OSHA Sets June 25 State Plan Meeting
The agency seeks comments at the informal stakeholder meeting about how to determine whether state plans are at least as effective as the federal OSHA program.
Registrations are due by June 11 from anyone wishing to attend an informal stakeholder meeting two weeks later so OSHA can obtain comments on how to determine whether approved state plans are at least as effective as its own program. The June 25 meeting will take place in Washington, D.C.
The OSH Act of 1970 encourages states to develop and operate their own workplace safety and health plans, with OSHA approval. The state plans' standards and enforcement programs must be "at least as effective as" those of federal OSHA; OSHA approves and monitors the plans, but how effectively it monitors was called into question in 2009, when Las Vegas newspapers devoted extensive coverage to construction fatalities in that city. Federal OSHA began its own investigation of the Nevada state plan and stepped up its oversight of all plans when it published its report on the Nevada program's deficiencies in October 2009.
Currently there are 27 OSHA-approved state occupational safety and health plans, including 22 states and territories that operate plans covering the private sector and state and local government employers and employees.
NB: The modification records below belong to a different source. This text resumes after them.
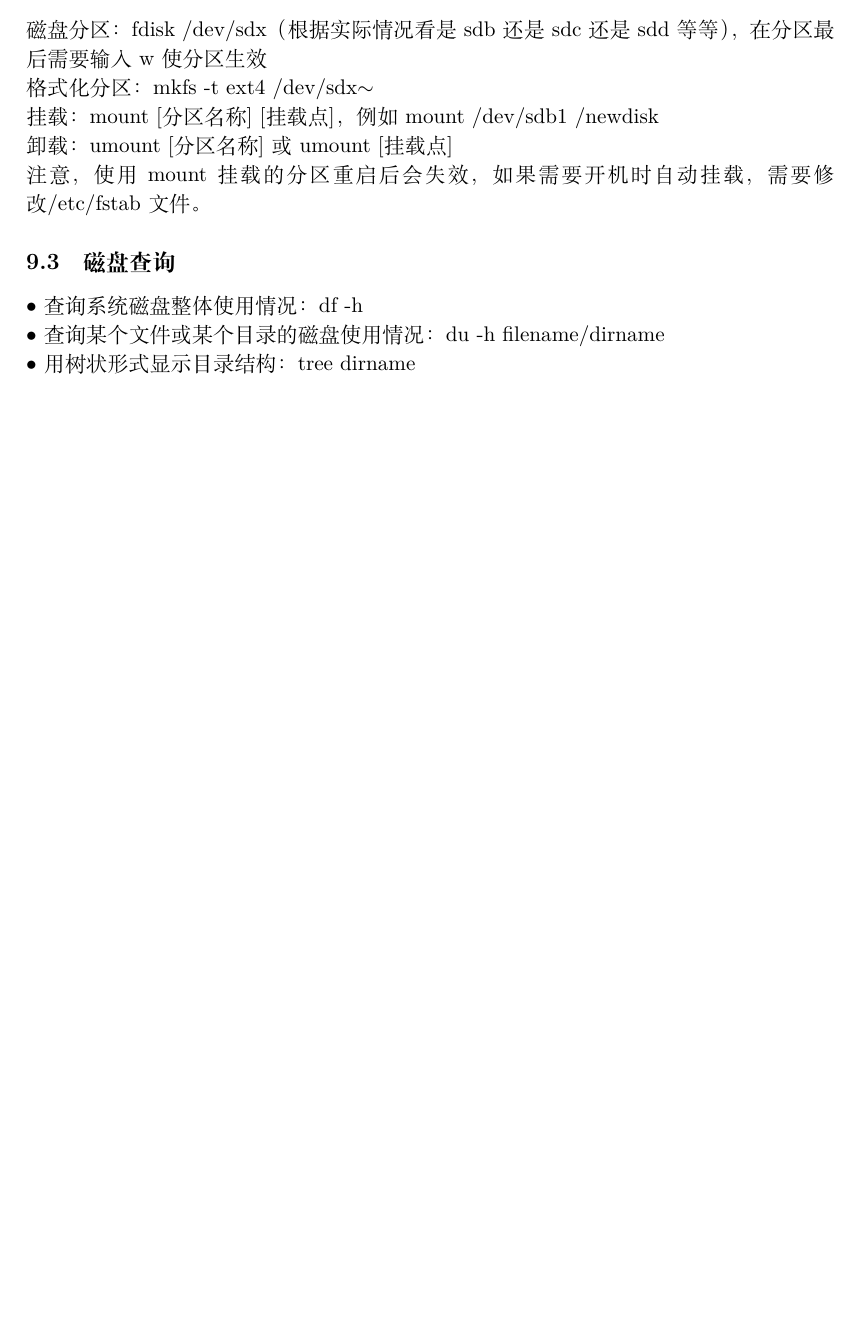
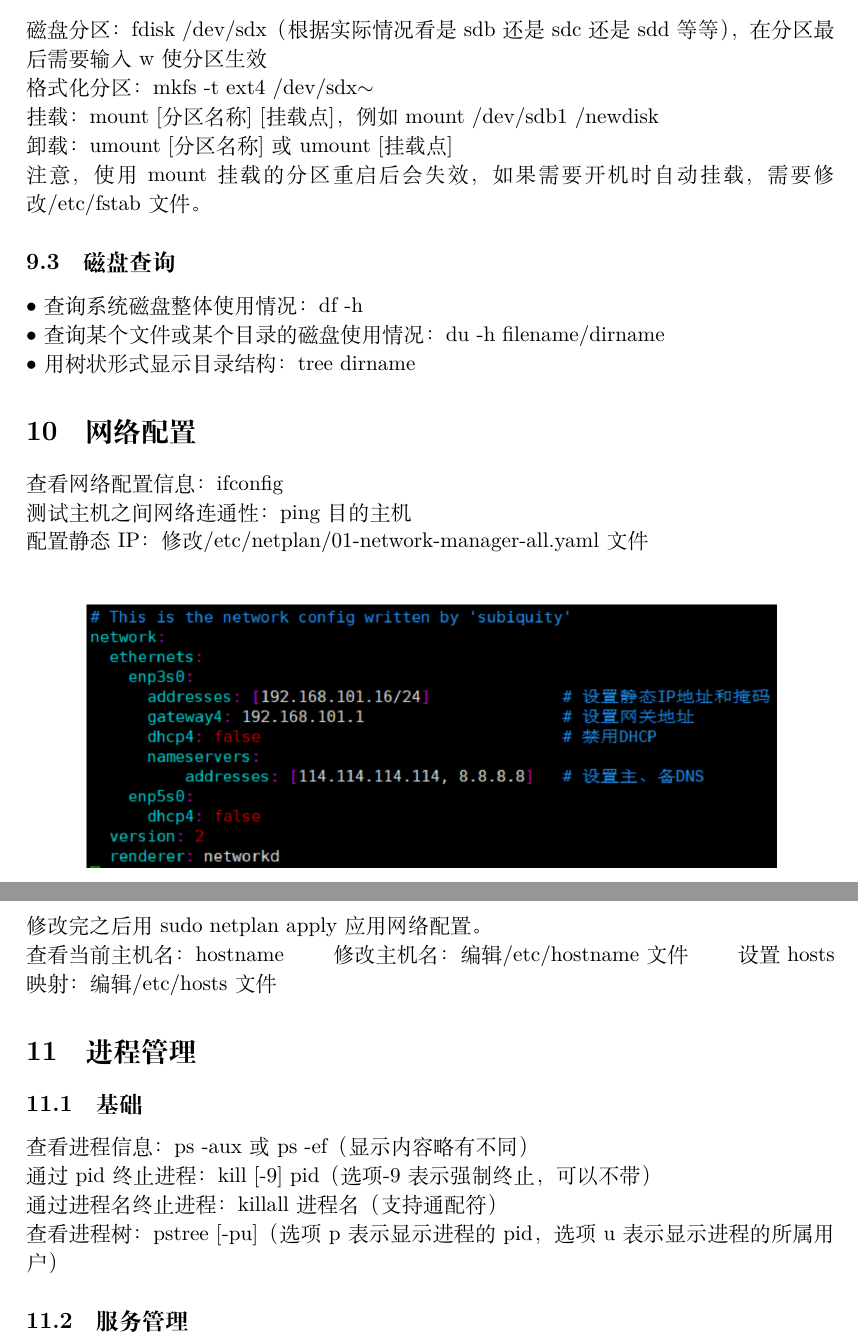
Before and after one commit to foolmuyi/LearningLog, a LaTeX document (Notes/Linux - hsp/LearnLinux.tex): part of page 8 of 8 before the commit and two parts of pages 8 and 9 of 9 after it, the two joined at a grey line, cut so that both start at the same text, the shorter picture padded with empty space. Compiled offline with XeLaTeX.

Commit message:
add network

```diff
--- a/Notes/Linux - hsp/LearnLinux.tex
+++ b/Notes/Linux - hsp/LearnLinux.tex
@@ -256,6 +256,29 @@ $\bullet$ 查询系统磁盘整体使用情况：df -h  \\
 $\bullet$ 查询某个文件或某个目录的磁盘使用情况：du -h filename/dirname  \\
 $\bullet$ 用树状形式显示目录结构：tree dirname
 
+\section{网络配置}
+查看网络配置信息：ifconfig \\
+测试主机之间网络连通性：ping 目的主机 \\
+配置静态IP：修改/etc/netplan/01-network-manager-all.yaml文件 \\
+\begin{figure}[htb]
+    \centering
+    \includegraphics[scale=0.27]{imgs/static_ip.png}
+\end{figure} \\
+修改完之后用sudo netplan apply应用网络配置。 \\
+查看当前主机名：hostname \qquad 修改主机名：编辑/etc/hostname文件 \qquad 设置hosts映射：
+编辑/etc/hosts文件
+
+\section{进程管理}
+\subsection{基础}
+查看进程信息：ps -aux 或 ps -ef（显示内容略有不同）  \\
+通过pid终止进程：kill [-9] pid（选项-9表示强制终止，可以不带） \\
+通过进程名终止进程：killall 进程名（支持通配符） \\
+查看进程树：pstree [-pu]（选项p表示显示进程的pid，选项u表示显示进程的所属用户）
+
+\subsection{服务管理}
+
+
+
 
 
 
```
Also changed, not shown: Notes/Linux - hsp/imgs/static_ip.png (added), 1 other file.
Five states and territories operate plans covering public-sector employees only.
The meeting will be held from 10 a.m. to 1 p.m. at U.S. Department of Labor headquarters, 200 Constitution Ave. NW, Room N-3437. To register, send an email to Angela DeCanio at DeCanio.Angela@dol.gov, call 202-693-2239, or fax 202-693-1671 and label the request: "Stakeholder Meeting: Monitoring of OSHA-Approved State Plans." Registrants should provide name, address, phone, fax, email address, organization for which the registrant works, and the organization the registrant will represent (if different).
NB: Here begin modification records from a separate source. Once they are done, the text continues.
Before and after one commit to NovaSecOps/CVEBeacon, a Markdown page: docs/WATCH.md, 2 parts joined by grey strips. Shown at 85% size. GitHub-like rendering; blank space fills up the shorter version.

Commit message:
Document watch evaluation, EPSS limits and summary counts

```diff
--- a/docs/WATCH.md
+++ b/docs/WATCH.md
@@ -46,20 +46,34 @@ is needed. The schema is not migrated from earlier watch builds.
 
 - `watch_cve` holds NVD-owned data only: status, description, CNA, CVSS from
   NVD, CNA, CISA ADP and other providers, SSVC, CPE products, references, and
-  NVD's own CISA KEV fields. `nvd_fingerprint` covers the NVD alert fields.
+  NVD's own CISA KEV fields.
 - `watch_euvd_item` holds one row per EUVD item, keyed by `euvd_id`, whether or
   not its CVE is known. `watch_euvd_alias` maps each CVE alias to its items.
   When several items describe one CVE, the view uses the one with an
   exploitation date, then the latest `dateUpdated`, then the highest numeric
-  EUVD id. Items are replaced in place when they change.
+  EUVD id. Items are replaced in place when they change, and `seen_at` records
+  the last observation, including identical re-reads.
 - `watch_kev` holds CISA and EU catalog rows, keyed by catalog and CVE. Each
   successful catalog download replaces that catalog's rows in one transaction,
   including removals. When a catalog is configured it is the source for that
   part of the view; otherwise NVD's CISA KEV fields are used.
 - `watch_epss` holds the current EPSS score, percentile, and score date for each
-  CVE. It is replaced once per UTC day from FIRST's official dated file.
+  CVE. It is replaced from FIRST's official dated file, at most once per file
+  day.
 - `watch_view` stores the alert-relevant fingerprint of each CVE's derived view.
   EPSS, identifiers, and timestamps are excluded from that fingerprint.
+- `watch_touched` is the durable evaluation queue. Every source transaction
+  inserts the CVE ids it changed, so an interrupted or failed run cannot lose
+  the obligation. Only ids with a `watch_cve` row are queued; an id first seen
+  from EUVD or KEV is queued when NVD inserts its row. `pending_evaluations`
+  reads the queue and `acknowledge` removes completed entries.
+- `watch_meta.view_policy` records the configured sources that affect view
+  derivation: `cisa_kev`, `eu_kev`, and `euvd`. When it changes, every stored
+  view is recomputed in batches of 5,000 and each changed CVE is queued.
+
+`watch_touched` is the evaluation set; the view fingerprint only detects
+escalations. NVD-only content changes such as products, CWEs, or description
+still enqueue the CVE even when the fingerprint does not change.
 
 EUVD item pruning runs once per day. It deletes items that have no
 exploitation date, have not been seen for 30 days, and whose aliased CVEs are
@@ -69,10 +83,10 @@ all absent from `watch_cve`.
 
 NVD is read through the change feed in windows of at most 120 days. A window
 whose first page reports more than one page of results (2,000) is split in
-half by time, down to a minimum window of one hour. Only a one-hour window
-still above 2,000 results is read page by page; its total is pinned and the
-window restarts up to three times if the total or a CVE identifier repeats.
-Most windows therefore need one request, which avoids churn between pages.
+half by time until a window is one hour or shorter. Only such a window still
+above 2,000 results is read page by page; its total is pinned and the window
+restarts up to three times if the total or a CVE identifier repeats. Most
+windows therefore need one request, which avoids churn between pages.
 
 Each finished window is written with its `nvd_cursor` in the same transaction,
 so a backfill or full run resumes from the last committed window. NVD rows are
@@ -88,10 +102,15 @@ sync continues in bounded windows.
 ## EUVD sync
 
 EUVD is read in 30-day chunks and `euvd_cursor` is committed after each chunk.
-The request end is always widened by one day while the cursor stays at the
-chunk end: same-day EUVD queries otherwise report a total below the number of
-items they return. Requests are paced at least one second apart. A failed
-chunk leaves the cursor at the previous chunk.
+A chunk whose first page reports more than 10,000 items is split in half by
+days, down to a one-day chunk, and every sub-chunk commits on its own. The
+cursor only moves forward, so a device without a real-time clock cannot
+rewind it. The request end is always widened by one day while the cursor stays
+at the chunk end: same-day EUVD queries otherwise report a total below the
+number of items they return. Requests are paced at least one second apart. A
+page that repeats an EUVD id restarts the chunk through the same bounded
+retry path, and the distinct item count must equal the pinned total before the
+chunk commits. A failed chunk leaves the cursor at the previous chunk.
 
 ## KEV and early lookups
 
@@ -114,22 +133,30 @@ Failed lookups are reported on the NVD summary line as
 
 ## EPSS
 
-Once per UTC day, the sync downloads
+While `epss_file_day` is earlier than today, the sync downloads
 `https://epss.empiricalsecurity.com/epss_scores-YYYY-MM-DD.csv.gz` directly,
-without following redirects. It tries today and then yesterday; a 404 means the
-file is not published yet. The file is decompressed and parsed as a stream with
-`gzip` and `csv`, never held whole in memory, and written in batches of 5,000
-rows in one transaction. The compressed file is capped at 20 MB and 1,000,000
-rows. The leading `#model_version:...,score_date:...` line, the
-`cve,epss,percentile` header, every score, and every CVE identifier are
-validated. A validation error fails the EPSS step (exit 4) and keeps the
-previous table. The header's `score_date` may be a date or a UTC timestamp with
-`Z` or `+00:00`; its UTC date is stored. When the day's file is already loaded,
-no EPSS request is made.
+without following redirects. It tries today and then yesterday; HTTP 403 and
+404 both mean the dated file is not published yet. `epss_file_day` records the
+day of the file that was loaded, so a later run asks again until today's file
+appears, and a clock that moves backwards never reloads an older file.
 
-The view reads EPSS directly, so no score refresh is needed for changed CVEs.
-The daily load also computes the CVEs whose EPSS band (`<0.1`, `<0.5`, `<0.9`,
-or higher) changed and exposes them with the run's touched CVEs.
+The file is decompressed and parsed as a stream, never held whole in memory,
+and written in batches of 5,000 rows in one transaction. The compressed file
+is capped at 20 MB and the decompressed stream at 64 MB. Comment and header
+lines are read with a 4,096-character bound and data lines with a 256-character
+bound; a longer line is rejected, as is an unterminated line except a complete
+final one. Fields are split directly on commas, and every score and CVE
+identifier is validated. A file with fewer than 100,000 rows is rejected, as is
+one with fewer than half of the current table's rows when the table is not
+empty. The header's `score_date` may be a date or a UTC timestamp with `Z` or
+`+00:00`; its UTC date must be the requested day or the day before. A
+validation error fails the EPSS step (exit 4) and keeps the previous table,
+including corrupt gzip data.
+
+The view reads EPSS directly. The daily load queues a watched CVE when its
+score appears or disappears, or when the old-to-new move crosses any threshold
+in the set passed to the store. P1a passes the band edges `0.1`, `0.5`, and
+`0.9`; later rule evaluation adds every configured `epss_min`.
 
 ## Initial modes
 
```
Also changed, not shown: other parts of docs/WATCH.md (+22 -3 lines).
OSHA is working with the Occupational Safety and Health State Plan Association to examine OSHA's system of monitoring the effectiveness of state plans and to address a recommendation by the DOL inspector general for OSHA "to define effectiveness, design measures to quantify impact, establish a baseline for State Plan evaluations, and revise monitoring to include an assessment of effectiveness." OSHA's notice of the meeting said draft indicators will be available at www.osha.gov prior to the meeting.